_YOUR GOAL_
Show the lines of the material that contain the word "basecampyvr".

-- DATA TO EXAMINE follows --

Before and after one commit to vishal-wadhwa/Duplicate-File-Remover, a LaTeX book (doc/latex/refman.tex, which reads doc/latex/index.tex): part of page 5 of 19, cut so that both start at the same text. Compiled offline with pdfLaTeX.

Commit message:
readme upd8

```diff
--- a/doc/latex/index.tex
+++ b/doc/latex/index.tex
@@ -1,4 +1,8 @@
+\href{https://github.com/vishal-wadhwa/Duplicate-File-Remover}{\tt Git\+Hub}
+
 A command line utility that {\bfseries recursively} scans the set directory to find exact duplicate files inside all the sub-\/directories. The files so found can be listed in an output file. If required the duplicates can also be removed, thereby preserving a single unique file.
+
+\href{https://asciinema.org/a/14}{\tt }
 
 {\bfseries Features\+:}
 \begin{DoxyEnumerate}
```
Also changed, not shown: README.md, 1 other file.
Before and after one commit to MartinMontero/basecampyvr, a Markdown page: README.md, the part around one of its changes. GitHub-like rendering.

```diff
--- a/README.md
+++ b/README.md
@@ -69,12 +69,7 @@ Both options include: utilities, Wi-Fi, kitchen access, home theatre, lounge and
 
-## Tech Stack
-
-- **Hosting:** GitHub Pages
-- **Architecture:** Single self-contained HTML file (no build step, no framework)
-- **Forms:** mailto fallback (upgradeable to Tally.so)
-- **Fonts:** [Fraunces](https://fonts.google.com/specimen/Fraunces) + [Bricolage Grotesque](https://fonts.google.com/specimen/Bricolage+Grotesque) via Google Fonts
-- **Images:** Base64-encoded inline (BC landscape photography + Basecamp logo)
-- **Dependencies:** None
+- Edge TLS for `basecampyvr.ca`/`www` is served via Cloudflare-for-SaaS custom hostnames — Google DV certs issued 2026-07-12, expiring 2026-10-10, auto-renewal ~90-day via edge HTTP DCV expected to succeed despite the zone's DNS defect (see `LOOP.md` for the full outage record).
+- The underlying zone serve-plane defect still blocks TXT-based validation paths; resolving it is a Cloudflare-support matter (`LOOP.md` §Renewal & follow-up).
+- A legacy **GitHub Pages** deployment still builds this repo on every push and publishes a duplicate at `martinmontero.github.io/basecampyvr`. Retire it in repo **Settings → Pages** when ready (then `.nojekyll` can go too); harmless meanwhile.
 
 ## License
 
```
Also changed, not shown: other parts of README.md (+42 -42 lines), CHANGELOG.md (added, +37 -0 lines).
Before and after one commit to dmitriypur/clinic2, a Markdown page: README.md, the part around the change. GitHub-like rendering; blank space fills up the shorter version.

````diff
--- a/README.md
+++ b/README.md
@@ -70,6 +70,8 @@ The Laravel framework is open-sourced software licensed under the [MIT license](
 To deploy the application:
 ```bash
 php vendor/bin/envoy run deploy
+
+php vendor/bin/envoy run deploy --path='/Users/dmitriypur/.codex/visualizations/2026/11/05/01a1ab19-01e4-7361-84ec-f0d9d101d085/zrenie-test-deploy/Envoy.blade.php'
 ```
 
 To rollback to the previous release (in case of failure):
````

-- DATA TO EXAMINE concluded --

_WRITTEN SOLUTION_
Before and after one commit to MartinMontero/basecampyvr, a Markdown page: README.md, the part around one of its changes. GitHub-like rendering.
+- Edge TLS for `basecampyvr.ca`/`www` is served via Cloudflare-for-SaaS custom hostnames — Google DV certs issued 2026-07-12, expiring 2026-10-10, auto-renewal ~90-day via edge HTTP DCV expected to succeed despite the zone's DNS defect (see `LOOP.md` for the full outage record).
+- A legacy **GitHub Pages** deployment still builds this repo on every push and publishes a duplicate at `martinmontero.github.io/basecampyvr`. Retire it in repo **Settings → Pages** when ready (then `.nojekyll` can go too); harmless meanwhile.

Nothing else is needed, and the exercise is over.